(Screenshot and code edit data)
########
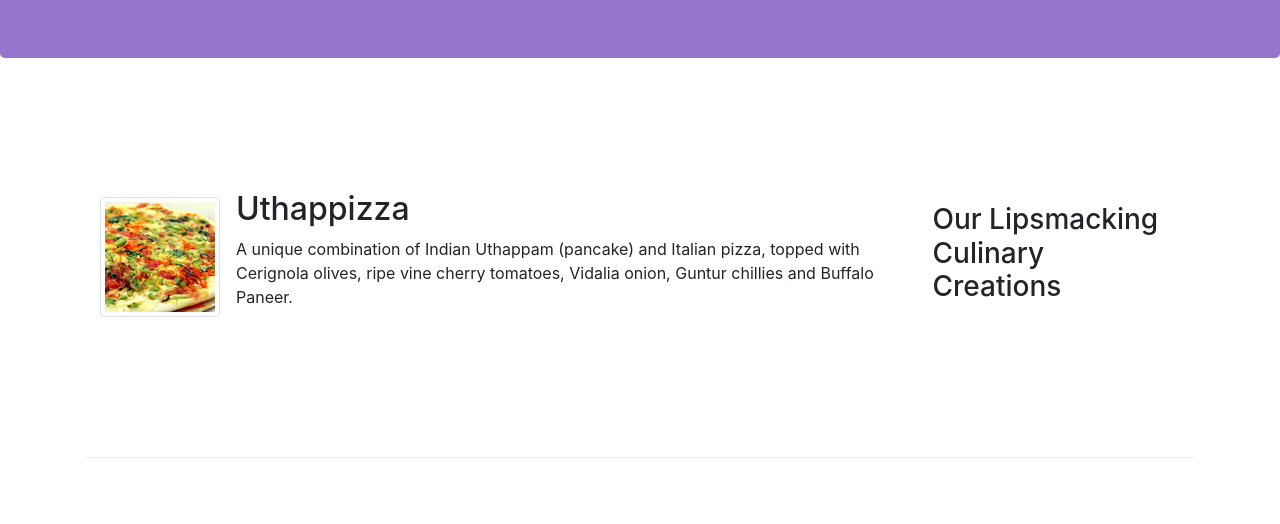
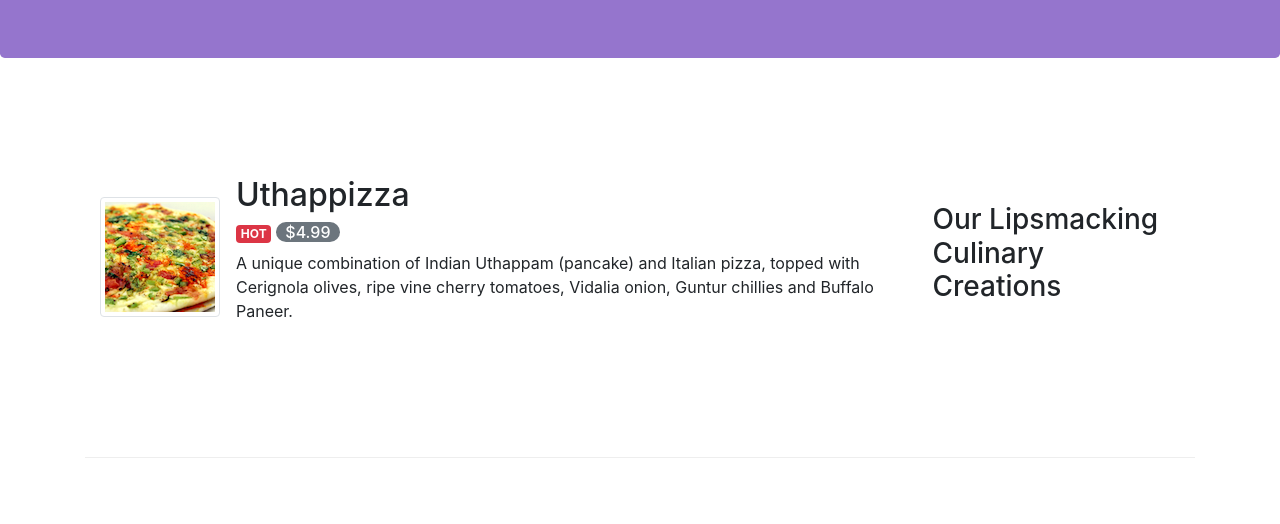
Before and after one commit to nilesh-05/Coursera-Bootstrap, a website: page Bootstrap4/conFusion/index.html in a window 1280 px wide. Shown: the part 276-800 px from the top of the page. Drawn offline with nearby package versions, Linux system fonts and the light colour scheme.

Commit message:
alertinng users

```diff
--- a/Bootstrap4/conFusion/index.html
+++ b/Bootstrap4/conFusion/index.html
@@ -64,7 +64,7 @@
 					<div class="media">
 						<img class="d-flex mr-3 img-thumbnail align-self-center" src="img/uthappizza.png" alt="uthapizza" >
 						<div class="media-body">
-							<h2 class="mt-0">Uthappizza</h2>
+							<h2 class="mt-0">Uthappizza <h6><span class="badge badge-danger" >HOT</span> <span class="bage badge-pill badge-secondary">$4.99</span></h6></h2>
 					<p class="d-none d-sm-block">
 						A unique combination of Indian Uthappam (pancake) and Italian pizza, topped with Cerignola olives, ripe vine cherry tomatoes, Vidalia onion, Guntur chillies
 						and Buffalo Paneer.
```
########
TASK DIRECTIONS: All records above are to be output verbatim, with their pictures omitted.

THE COMPLETED TASK:
Before and after one commit to nilesh-05/Coursera-Bootstrap, a website: page Bootstrap4/conFusion/index.html in a window 1280 px wide. Shown: the part 276-800 px from the top of the page. Drawn offline with nearby package versions, Linux system fonts and the light colour scheme.

Commit message:
alertinng users

```diff
--- a/Bootstrap4/conFusion/index.html
+++ b/Bootstrap4/conFusion/index.html
@@ -64,7 +64,7 @@
 					<div class="media">
 						<img class="d-flex mr-3 img-thumbnail align-self-center" src="img/uthappizza.png" alt="uthapizza" >
 						<div class="media-body">
-							<h2 class="mt-0">Uthappizza</h2>
+							<h2 class="mt-0">Uthappizza <h6><span class="badge badge-danger" >HOT</span> <span class="bage badge-pill badge-secondary">$4.99</span></h6></h2>
 					<p class="d-none d-sm-block">
 						A unique combination of Indian Uthappam (pancake) and Italian pizza, topped with Cerignola olives, ripe vine cherry tomatoes, Vidalia onion, Guntur chillies
 						and Buffalo Paneer.
```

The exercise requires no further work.